This article on censorship of climate change scientists, by George Monbiot in The Guardian, around the world and in particular the USA, is not specifically on the internet. But it does show how censorship can happen. On internet censorship, it does have this to say: "The guardians of free speech in Britain aren't above attempting a little suppression, either. The Guardian and I have now received several letters from the climate sceptic Viscount Monckton threatening us with libel proceedings after I challenged his claims about climate science. On two of these occasions he has demanded that articles are removed from the internet. Monckton is the man who wrote to Senators Rockefeller and Snowe, claiming that their letter to ExxonMobil offends the corporation's 'right of free speech'."

th: YouTube clip deleted but ban stays
The creator of a video that mocked the king of Thailand has deleted the clip, but Thai authorities say site ban remains

Malaysia rejects regulation of bloggers
Malaysia has rejected a proposal to order local bloggers to register with the government, saying that existing laws are enough to deter internet users from posting malicious content.

ru: Putin Tightens Internet Controls Before Presidential Election
President Vladimir Putin has already brought Russian newspapers and television to heel. Now he's turning his attention to the Internet. As the Kremlin gears up for the election of Putin's successor next March, Soviet-style controls are being extended to online news after a presidential decree last month set up a new agency to supervise both mass media and the Web.

uk: Websites urged to act on bullies
Web giants like YouTube are being urged to get tough with the cyber-bullies that use their sites to make pupils' and teachers' lives a misery.

Agence France-Presse, Google settle copyright dispute
News agency Agence France-Presse has entered into a licensing deal with Google, ending the dispute between the two over AFP's articles appearing on Google News.

Google-AFP Deal Unclear
Analysis: The resolution of Agence France-Presse's lawsuit against Google closes a two-year litigation process but opens many questions, primarily because the companies provided few details about their settlement and licensing agreement.

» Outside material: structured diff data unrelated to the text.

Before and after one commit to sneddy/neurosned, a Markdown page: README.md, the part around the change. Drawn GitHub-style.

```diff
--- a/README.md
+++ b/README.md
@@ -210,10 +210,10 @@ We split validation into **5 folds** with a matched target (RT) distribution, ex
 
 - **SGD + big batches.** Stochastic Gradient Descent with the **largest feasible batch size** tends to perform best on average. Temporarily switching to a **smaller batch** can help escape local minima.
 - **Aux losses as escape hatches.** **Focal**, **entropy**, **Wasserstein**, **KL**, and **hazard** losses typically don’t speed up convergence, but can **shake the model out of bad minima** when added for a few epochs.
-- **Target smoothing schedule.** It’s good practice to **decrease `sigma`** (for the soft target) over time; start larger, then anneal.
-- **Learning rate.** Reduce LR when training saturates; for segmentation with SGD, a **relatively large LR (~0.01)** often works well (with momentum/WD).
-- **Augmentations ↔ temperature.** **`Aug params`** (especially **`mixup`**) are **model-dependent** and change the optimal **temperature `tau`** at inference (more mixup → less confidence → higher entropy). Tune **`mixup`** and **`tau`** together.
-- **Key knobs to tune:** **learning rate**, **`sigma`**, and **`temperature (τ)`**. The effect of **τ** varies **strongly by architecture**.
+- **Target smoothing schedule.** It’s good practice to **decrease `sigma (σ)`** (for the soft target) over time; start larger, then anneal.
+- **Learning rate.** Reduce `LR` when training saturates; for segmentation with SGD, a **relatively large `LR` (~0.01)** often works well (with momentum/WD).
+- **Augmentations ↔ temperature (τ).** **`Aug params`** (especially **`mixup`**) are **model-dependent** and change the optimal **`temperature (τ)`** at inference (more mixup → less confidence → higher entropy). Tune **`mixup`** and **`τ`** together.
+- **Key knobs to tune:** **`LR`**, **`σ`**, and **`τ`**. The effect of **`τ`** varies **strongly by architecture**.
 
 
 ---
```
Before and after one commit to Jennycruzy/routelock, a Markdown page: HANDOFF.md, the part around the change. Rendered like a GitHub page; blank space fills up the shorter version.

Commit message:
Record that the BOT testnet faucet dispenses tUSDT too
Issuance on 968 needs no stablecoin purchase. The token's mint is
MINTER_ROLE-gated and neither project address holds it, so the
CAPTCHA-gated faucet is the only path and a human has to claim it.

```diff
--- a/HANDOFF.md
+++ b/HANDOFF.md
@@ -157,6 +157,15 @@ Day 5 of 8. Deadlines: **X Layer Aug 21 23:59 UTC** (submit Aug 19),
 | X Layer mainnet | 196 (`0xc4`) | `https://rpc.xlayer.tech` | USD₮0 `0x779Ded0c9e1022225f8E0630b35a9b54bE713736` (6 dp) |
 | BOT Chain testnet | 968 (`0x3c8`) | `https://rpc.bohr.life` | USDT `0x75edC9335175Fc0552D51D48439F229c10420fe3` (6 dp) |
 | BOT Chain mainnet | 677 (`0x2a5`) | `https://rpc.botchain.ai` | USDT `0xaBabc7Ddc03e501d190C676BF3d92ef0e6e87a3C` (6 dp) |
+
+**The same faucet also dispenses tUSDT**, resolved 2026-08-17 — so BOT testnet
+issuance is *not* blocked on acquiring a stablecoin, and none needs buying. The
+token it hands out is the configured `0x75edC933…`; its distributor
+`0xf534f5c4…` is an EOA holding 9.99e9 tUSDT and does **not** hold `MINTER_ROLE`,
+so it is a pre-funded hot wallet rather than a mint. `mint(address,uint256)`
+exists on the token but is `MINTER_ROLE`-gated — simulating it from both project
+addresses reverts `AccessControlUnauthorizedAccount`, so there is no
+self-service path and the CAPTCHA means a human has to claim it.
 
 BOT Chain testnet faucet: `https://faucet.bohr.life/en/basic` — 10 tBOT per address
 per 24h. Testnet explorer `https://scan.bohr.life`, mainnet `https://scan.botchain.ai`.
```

For example, it's not clear whether the licensing agreement involves Google paying AFP for the right to use its material in Google News. Consequently, all outsiders can do is speculate about which company gave more in settlement negotiations that put an end to the copyright-infringement lawsuit AFP filed in March 2005.

Did Google copy Chinese rival Sohu's input system?
Although Google has fought copyright battles with French news agencies and Belgian newspapers, the latest accusation that Google has been copying comes from Chinese search engine rival Sohu.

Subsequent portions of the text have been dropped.